THE TASK: Please repeat the entries exactly as they appear and omit any images.

GIVEN INFORMATION:
━━━━━━

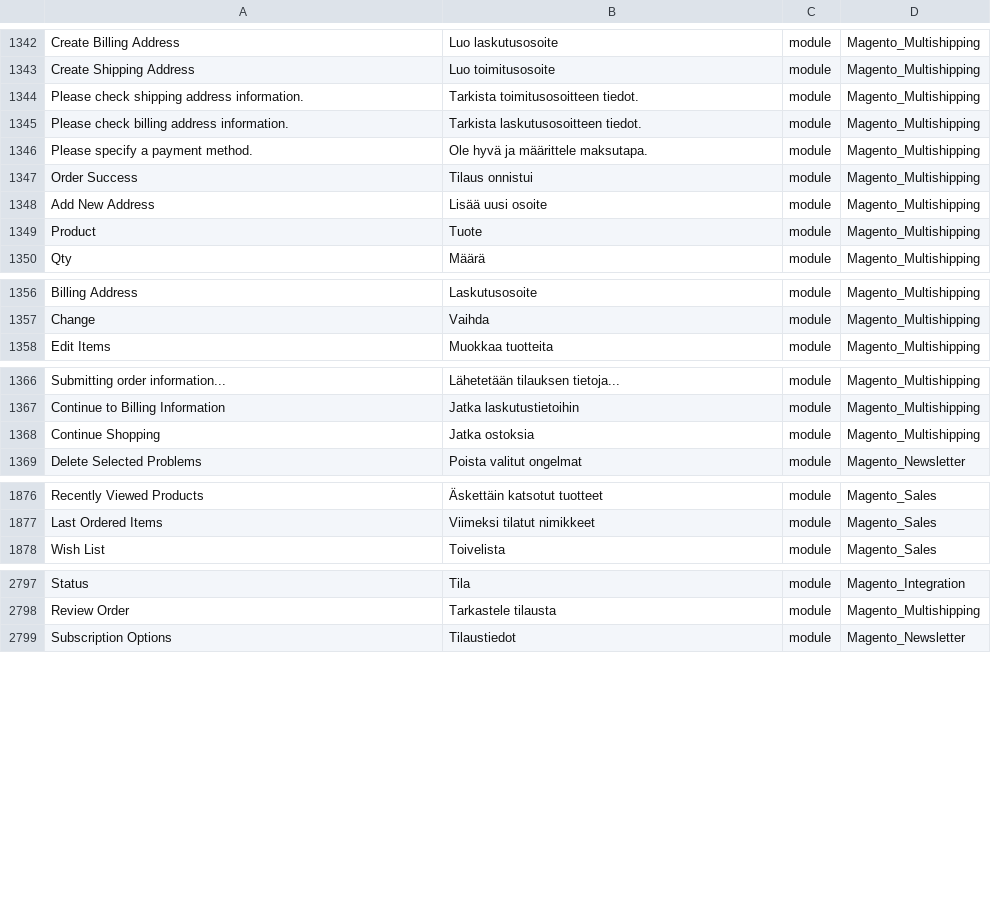
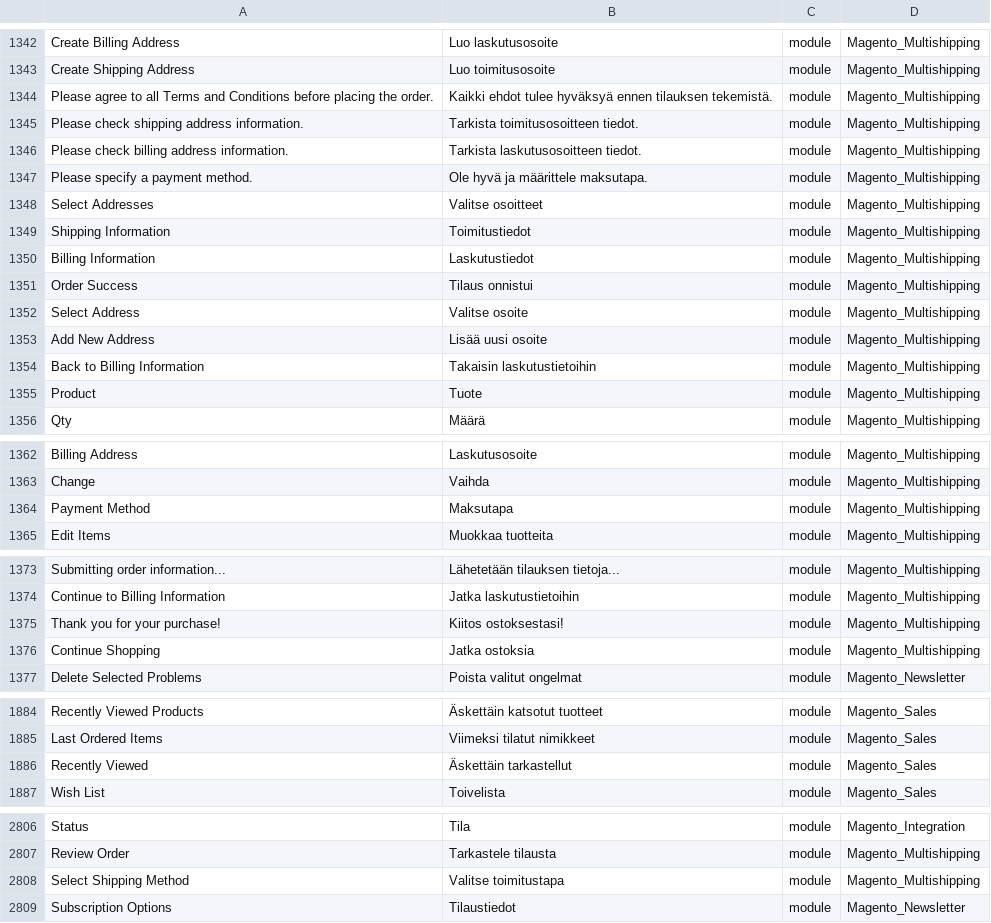
Before and after one commit to Magento2Translations/language_fi_fi, a CSV file: fi_FI.csv, drawn as a sheet; only a part is shown, gaps mark what is left out; the diff names each change by its address in the sheet, - before the commit and + after, or states it on an @@ line.

```diff
--- a/fi_FI.csv
+++ b/fi_FI.csv
+row 1344: Please agree to all Terms and Conditions before placing the order. | Kaikki ehdot tulee hyväksyä ennen tilauksen tekemistä. | module | Magento_Multishipping
+row 1348: Select Addresses | Valitse osoitteet | module | Magento_Multishipping
+row 1349: Shipping Information | Toimitustiedot | module | Magento_Multishipping
+row 1350: Billing Information | Laskutustiedot | module | Magento_Multishipping
+row 1352: Select Address | Valitse osoite | module | Magento_Multishipping
+row 1354: Back to Billing Information | Takaisin laskutustietoihin | module | Magento_Multishipping
+row 1364: Payment Method | Maksutapa | module | Magento_Multishipping
+row 1375: Thank you for your purchase! | Kiitos ostoksestasi! | module | Magento_Multishipping
+row 1886: Recently Viewed | Äskettäin tarkastellut | module | Magento_Sales
+row 2808: Select Shipping Method | Valitse toimitustapa | module | Magento_Multishipping
```
Also changed, not shown: 1 other file.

━━━━━━

EXERCISE RESPONSE:
Before and after one commit to Magento2Translations/language_fi_fi, a CSV file: fi_FI.csv, drawn as a sheet; only a part is shown, gaps mark what is left out; the diff names each change by its address in the sheet, - before the commit and + after, or states it on an @@ line.

```diff
--- a/fi_FI.csv
+++ b/fi_FI.csv
+row 1344: Please agree to all Terms and Conditions before placing the order. | Kaikki ehdot tulee hyväksyä ennen tilauksen tekemistä. | module | Magento_Multishipping
+row 1348: Select Addresses | Valitse osoitteet | module | Magento_Multishipping
+row 1349: Shipping Information | Toimitustiedot | module | Magento_Multishipping
+row 1350: Billing Information | Laskutustiedot | module | Magento_Multishipping
+row 1352: Select Address | Valitse osoite | module | Magento_Multishipping
+row 1354: Back to Billing Information | Takaisin laskutustietoihin | module | Magento_Multishipping
+row 1364: Payment Method | Maksutapa | module | Magento_Multishipping
+row 1375: Thank you for your purchase! | Kiitos ostoksestasi! | module | Magento_Multishipping
+row 1886: Recently Viewed | Äskettäin tarkastellut | module | Magento_Sales
+row 2808: Select Shipping Method | Valitse toimitustapa | module | Magento_Multishipping
```
Also changed, not shown: 1 other file.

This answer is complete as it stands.